The short descriptions include a bit of story (as all good food does) to further whet the appetite. Knowing it is difficult to grow rice further north in colder areas such as Nagano makes the popularity of soba (buckwheat noodles) clear to me at last. (Buckwheat requires a shorter growing season and is a good source of nutrition.) Imagining food shortages after WW2 gives the Ikinari dago (sweet potato dumplings) a different flavor, as does knowing that Karashi rennkon (lotus root stuffed with spicy miso) started being served about 300 years ago. The sheer variety of ingredients - tofu, wild and tame vegetables, duck, chicken, pork, salmon (meat and roe), pufferfish, trout, wild boar (seriously), beef, konnyacu, ginger, garlic chives, chestnuts, etc. -shows that this list only scratches the surface of a rich culinary history.

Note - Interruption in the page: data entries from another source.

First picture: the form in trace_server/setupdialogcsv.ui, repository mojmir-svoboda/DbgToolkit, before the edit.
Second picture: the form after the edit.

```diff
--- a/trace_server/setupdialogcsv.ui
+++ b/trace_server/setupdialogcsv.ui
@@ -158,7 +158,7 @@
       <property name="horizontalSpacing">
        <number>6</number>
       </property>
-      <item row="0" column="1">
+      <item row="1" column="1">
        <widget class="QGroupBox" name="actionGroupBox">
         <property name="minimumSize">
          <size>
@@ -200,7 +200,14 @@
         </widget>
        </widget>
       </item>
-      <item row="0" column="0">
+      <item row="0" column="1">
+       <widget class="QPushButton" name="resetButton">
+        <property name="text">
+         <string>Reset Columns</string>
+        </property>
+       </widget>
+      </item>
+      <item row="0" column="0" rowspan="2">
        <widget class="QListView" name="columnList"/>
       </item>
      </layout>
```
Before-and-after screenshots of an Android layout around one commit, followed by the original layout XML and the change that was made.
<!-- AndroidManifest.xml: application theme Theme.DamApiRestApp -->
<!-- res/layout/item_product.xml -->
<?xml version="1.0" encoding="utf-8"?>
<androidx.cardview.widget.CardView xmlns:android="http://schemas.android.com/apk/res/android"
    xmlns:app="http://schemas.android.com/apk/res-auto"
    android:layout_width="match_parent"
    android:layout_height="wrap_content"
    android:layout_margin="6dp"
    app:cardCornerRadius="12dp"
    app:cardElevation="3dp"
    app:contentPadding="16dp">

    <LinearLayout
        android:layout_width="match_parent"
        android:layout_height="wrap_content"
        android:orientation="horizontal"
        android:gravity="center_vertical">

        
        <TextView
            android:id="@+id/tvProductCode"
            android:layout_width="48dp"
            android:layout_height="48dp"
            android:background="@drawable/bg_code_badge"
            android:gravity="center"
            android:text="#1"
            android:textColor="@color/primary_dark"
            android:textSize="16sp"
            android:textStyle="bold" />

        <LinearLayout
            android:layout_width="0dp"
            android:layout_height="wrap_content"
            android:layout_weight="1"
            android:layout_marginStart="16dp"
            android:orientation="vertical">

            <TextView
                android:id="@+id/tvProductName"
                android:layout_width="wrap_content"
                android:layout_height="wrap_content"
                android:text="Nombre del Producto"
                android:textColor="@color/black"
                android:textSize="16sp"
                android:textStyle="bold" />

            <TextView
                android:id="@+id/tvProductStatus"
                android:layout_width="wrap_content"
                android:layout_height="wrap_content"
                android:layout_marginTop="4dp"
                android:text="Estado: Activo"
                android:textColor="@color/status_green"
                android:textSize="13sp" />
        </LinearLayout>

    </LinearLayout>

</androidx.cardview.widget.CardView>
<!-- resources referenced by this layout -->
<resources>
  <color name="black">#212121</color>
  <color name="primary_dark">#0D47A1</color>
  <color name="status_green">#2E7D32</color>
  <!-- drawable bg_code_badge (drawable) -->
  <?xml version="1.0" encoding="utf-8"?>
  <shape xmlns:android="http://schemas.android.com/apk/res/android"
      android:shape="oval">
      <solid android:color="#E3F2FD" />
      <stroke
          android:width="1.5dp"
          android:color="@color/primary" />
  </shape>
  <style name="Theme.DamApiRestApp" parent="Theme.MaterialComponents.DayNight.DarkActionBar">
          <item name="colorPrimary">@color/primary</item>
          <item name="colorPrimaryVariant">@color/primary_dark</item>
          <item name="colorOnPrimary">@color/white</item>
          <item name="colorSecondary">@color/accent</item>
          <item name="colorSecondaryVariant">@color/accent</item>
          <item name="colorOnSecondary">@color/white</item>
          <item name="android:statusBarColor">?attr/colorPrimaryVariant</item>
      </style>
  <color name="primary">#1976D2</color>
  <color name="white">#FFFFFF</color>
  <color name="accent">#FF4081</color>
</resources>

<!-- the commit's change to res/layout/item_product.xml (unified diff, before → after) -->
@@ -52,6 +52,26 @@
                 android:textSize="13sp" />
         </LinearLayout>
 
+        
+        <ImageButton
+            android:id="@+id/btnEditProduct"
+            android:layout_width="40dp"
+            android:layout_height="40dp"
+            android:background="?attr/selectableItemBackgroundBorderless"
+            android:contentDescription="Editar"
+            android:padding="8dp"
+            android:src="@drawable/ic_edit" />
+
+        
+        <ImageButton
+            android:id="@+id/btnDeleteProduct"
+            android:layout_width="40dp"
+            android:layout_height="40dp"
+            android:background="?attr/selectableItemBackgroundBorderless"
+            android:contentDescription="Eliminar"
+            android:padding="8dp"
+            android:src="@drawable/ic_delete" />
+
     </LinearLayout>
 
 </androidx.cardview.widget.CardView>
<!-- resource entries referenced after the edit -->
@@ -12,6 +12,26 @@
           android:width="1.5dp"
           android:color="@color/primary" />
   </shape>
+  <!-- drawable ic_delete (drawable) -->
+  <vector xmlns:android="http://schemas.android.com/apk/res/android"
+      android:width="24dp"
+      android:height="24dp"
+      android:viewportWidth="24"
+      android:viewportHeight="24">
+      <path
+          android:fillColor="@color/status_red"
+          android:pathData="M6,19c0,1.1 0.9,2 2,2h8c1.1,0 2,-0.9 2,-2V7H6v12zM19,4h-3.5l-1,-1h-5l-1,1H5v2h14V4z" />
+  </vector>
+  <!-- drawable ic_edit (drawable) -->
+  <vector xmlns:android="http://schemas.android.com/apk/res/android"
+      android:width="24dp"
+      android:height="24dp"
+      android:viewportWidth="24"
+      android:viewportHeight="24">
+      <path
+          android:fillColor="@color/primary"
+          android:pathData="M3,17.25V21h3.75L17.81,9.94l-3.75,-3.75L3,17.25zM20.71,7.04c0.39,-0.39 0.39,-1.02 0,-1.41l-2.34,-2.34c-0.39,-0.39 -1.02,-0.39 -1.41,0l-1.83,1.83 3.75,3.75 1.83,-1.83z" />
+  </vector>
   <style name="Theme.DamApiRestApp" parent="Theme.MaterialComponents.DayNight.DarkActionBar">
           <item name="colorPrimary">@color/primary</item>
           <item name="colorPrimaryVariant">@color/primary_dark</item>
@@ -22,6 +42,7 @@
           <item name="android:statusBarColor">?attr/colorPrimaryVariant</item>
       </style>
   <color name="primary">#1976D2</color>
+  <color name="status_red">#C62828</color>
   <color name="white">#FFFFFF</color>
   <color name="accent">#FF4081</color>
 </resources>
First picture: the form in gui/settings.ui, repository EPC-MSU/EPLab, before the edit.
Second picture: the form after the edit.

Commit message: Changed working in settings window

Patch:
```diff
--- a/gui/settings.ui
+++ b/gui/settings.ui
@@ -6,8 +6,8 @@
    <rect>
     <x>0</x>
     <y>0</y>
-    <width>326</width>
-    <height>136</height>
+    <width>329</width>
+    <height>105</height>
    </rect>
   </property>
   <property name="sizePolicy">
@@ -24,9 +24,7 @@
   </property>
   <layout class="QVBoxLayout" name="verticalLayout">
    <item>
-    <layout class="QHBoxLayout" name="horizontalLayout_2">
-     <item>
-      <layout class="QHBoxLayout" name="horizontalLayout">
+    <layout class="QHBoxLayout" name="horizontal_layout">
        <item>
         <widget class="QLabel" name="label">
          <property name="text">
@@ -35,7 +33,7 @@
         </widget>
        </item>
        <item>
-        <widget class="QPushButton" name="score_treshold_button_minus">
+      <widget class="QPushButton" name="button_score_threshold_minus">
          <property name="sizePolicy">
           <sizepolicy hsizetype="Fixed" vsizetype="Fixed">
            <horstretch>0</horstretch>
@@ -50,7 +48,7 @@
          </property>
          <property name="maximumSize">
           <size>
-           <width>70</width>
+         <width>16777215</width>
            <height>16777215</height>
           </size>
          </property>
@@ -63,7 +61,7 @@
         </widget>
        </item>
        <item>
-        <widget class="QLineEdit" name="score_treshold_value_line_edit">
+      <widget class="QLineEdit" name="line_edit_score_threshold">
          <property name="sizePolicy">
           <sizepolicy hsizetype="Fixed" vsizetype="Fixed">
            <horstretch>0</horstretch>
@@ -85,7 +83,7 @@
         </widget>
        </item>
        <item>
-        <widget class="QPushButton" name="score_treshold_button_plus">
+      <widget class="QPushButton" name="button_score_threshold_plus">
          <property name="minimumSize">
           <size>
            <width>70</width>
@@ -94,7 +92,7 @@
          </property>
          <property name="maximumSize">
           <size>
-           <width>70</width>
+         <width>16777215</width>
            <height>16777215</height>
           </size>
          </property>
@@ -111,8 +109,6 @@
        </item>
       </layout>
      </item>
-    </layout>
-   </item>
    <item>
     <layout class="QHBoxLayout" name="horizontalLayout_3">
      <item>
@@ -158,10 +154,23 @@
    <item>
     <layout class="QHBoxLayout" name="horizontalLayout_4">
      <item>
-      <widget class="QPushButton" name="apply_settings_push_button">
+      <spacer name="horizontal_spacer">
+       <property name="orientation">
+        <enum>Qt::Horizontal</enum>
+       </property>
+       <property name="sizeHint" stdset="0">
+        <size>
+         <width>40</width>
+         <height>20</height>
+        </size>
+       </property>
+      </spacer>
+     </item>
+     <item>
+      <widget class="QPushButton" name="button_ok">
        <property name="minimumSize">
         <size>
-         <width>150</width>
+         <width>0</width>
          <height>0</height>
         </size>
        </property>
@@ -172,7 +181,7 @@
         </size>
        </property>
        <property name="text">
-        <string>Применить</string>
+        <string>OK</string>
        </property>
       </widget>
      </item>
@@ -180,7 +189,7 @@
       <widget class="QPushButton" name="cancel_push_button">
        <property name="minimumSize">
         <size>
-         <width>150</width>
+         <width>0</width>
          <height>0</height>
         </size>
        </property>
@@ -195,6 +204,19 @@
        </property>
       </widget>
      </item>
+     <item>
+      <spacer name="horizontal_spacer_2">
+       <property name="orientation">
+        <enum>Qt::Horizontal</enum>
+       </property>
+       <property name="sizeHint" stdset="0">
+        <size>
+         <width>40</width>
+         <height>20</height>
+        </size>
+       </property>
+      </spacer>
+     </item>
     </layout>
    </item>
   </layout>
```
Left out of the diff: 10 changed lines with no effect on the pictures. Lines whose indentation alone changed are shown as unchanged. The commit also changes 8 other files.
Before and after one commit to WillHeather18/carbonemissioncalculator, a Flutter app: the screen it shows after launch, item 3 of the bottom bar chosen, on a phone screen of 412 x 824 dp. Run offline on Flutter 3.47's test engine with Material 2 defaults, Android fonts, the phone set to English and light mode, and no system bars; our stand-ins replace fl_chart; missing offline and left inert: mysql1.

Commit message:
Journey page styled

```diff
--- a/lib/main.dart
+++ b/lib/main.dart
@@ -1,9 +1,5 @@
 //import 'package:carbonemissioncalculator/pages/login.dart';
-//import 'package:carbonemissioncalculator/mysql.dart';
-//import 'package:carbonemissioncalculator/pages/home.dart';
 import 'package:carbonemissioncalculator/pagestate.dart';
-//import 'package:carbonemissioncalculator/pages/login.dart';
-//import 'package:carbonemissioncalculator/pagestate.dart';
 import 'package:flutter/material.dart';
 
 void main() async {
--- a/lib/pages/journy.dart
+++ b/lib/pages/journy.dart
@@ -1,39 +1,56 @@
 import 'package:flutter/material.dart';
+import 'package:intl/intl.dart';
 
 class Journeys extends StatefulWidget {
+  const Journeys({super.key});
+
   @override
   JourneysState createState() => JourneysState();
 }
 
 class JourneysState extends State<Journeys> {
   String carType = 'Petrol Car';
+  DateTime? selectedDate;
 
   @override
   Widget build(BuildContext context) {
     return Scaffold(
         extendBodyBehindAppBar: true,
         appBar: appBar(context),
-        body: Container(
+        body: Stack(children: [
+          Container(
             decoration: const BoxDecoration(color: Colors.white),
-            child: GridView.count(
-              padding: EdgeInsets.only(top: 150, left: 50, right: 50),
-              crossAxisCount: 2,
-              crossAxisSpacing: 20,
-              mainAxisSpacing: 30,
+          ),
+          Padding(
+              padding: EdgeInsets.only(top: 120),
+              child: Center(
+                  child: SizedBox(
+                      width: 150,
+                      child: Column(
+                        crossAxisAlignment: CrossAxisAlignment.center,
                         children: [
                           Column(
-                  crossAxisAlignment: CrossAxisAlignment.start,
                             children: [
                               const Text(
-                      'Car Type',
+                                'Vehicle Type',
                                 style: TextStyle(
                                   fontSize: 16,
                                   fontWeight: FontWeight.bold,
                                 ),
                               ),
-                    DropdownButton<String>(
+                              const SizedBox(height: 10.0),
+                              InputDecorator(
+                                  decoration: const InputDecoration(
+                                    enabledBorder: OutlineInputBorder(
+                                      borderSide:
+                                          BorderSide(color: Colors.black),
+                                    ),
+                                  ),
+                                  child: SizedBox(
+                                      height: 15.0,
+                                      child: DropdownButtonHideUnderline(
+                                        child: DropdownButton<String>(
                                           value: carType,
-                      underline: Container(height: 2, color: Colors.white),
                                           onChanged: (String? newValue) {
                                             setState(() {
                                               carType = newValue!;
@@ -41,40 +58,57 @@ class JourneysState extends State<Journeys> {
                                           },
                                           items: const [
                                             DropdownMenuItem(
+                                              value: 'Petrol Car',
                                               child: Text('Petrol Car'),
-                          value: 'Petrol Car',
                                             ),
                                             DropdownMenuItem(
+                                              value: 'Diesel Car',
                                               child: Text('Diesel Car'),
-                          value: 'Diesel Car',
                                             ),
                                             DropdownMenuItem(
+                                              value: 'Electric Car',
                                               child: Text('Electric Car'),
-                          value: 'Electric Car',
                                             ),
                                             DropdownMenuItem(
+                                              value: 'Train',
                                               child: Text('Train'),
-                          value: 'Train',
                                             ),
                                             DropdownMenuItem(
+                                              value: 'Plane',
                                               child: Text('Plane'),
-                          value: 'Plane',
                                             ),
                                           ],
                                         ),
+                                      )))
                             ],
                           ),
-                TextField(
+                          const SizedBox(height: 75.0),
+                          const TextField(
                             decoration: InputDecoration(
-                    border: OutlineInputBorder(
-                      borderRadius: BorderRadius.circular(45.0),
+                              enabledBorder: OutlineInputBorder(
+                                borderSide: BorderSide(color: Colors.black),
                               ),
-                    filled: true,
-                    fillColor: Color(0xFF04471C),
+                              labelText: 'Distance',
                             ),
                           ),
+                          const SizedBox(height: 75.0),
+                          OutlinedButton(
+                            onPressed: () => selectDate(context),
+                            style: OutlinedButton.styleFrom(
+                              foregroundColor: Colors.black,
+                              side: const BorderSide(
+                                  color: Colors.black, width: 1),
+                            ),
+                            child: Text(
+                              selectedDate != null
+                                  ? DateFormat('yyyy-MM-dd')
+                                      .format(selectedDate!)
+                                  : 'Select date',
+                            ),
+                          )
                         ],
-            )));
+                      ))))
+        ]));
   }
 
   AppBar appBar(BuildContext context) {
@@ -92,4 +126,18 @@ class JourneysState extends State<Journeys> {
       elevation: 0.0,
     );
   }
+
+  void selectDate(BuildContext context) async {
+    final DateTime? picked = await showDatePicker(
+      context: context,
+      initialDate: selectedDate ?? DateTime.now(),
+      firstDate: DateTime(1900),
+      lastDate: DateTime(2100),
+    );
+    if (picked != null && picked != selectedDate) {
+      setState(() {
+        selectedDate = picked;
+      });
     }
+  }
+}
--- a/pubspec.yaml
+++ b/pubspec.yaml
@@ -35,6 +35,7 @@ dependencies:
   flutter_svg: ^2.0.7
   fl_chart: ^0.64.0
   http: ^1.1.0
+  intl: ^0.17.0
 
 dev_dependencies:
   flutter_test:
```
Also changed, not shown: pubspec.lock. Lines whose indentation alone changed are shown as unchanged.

Even if a traveler can only stay in Tokyo, this handbook opens a door to a variety of tastes that can only be found in Japan. (To be frank, eating here can sometimes be intimidating, but this booklet will take the edge off.) Organized by the Rural Development Planning Commission, a division of the Ministry of Agriculture, Forestry, and Fisheries, (and translated by Adam Fulford), the booklet is meant to encourage exploration of the countryside. (Something I would highly recommend, too!) Information on getting a copy before coming to the country is available here, but it can also be found at Japan's international airports.